Lights, camera, action
There seems to be only one real advantage to writing novella-length stories: they translate well into screenplays. When a short story is adapted to film, something has to be added to it. (Example: 3:10 to Yuma. Elmore Leonard's short story begins when the two main characters are already in town, sitting in the hotel room; by the time that scene happens in the most recent film version, the movie's more than halfway done.) Conversely, when a novel is adapted to the screen, something has to be left out. (Example: almost any novel/movie you can think of.) So far as I know, there are only three ways to successfully avoid those problems:
1. Adapt a novel into a miniseries (Centennial, Lonesome Dove, Shogun, The Winds of War).
2. Adapt a short story into a short film or a half-hour TV drama (Alfred Hitchcock Presents, One Step Beyond, Death Valley Days, Twilight Zone).
3. Adapt a novella.
Again, well-written novellas usually become good movies. I'm reminded here of two by Stephen King: Rita Hayworth and Shawshank Redemption and The Body. Those were adapted into the outstanding films The Shawshank Redemption (Frank Darabont) and Stand by Me (Rob Reiner), and I believe one of the many reasons that both were so good was that they were so faithful to the original stories. There was little need to either trim or inflate them. The same holds true for Norman Maclean's novella A River Runs Through It, which became the excellent movie by Robert Redford.
I can't resist listing a dozen of my favorites:
The Postman Always Rings Twice -- James M. Cain
The Time Machine -- H. G. Wells
Of Mice and Men -- John Steinbeck
The Mist -- Stephen King
The Third Man -- Graham Greene
I Am Legend -- Richard Matheson
Heart of Darkness -- Joseph Conrad
Tenkiller -- Elmore Leonard
Do Androids Dream of Electric Sheep? -- P. K. Dick
Legends of the Fall -- Jim Harrison
Shopgirl -- Steve Martin
Shopgirl -- Steve Martin
The Call of the Wild -- Jack London
NOTE: Many of the above did result in darn good movies. And some didn't.
Just a few questions, ma'am . . .

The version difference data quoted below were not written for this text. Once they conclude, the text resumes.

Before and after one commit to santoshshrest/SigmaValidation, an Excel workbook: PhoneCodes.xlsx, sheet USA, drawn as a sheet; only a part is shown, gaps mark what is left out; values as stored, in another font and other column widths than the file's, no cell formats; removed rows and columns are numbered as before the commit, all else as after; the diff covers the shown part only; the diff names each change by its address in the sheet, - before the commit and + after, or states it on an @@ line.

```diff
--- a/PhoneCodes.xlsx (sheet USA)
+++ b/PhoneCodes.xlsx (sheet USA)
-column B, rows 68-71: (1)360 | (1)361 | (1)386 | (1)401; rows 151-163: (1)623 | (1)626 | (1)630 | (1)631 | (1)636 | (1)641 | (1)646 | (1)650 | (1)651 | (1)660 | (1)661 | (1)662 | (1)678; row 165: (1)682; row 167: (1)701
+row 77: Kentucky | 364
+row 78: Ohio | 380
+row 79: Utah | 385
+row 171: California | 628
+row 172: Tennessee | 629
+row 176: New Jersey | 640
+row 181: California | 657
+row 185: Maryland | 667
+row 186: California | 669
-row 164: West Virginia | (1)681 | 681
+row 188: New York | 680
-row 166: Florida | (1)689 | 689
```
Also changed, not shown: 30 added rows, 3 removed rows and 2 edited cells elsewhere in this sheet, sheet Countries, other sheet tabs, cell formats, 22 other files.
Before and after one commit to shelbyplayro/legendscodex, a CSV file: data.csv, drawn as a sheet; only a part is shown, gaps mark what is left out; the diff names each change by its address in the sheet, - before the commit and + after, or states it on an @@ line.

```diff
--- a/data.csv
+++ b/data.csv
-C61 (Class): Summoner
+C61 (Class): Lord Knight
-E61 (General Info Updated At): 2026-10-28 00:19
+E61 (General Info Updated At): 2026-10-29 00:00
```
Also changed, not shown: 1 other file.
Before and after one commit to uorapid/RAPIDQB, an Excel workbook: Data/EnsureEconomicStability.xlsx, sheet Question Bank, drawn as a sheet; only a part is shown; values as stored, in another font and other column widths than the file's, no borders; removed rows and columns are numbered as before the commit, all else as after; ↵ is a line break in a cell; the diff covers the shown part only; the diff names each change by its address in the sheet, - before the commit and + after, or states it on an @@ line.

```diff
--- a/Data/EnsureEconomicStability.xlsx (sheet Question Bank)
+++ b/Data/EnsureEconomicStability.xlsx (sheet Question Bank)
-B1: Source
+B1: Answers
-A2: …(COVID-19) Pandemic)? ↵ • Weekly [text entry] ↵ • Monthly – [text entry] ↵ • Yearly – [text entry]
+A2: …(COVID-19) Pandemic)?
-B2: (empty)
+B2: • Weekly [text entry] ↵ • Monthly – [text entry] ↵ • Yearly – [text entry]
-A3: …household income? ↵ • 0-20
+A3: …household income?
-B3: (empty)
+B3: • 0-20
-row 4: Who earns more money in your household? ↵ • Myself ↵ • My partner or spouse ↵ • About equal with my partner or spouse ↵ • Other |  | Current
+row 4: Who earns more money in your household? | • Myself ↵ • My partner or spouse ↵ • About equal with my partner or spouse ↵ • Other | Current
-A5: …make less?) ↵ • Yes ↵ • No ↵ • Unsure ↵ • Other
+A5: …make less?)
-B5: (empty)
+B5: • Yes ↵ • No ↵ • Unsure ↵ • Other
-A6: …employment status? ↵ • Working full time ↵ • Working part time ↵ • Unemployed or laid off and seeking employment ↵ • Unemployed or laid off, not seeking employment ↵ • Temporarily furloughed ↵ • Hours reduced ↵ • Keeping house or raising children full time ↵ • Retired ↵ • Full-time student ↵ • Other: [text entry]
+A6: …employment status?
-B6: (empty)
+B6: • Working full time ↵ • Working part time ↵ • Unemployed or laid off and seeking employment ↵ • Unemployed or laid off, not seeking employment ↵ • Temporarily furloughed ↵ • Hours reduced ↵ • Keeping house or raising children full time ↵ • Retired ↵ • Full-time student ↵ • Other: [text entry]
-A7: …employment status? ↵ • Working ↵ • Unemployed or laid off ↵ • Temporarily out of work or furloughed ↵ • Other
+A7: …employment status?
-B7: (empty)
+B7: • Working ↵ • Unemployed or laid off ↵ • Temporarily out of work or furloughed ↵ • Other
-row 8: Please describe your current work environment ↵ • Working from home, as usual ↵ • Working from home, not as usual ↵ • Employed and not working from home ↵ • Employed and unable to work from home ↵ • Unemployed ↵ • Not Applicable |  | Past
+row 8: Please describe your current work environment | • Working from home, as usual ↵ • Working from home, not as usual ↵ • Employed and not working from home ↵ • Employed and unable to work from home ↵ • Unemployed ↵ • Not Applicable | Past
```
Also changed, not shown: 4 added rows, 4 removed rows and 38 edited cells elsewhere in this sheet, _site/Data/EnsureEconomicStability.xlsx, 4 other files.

What are some of your favorite novellas? In general, do you find them more enjoyable than novels or shorts? Less enjoyable? Do you have a preference? (I don't. To me, length doesn't matter if the story's good.)
Besides, the term "novella" is subjective. I've heard people refer to A Christmas Carol as a short story and to The Old Man and the Sea as a novel. But who really cares? Good fiction is good fiction.
I also heard someplace that if you'd like to read Herman Melville and you aren't in the mood to read 800 pages about a hunt for a sperm whale, Billy Budd is a reasonable alternative. (Sounds reasonable to me.)
. . . and a definition
The following silly poem might be a good way to close this silly discussion. I call it "In Literary Terms."
"A short story's simple, but what's a 'novella'?"
Joe asked writing teacher Ms. West;
"And how do I know 'novelettes' when I see them,
And what's a 'short novel'?" he pressed.
"In fact, why not just call all three the same thing?"
Joe continued while scratching his head.
Ms. West just leaned forward, face solemn, eyes twinkling;
"Well, that's a long story," she said.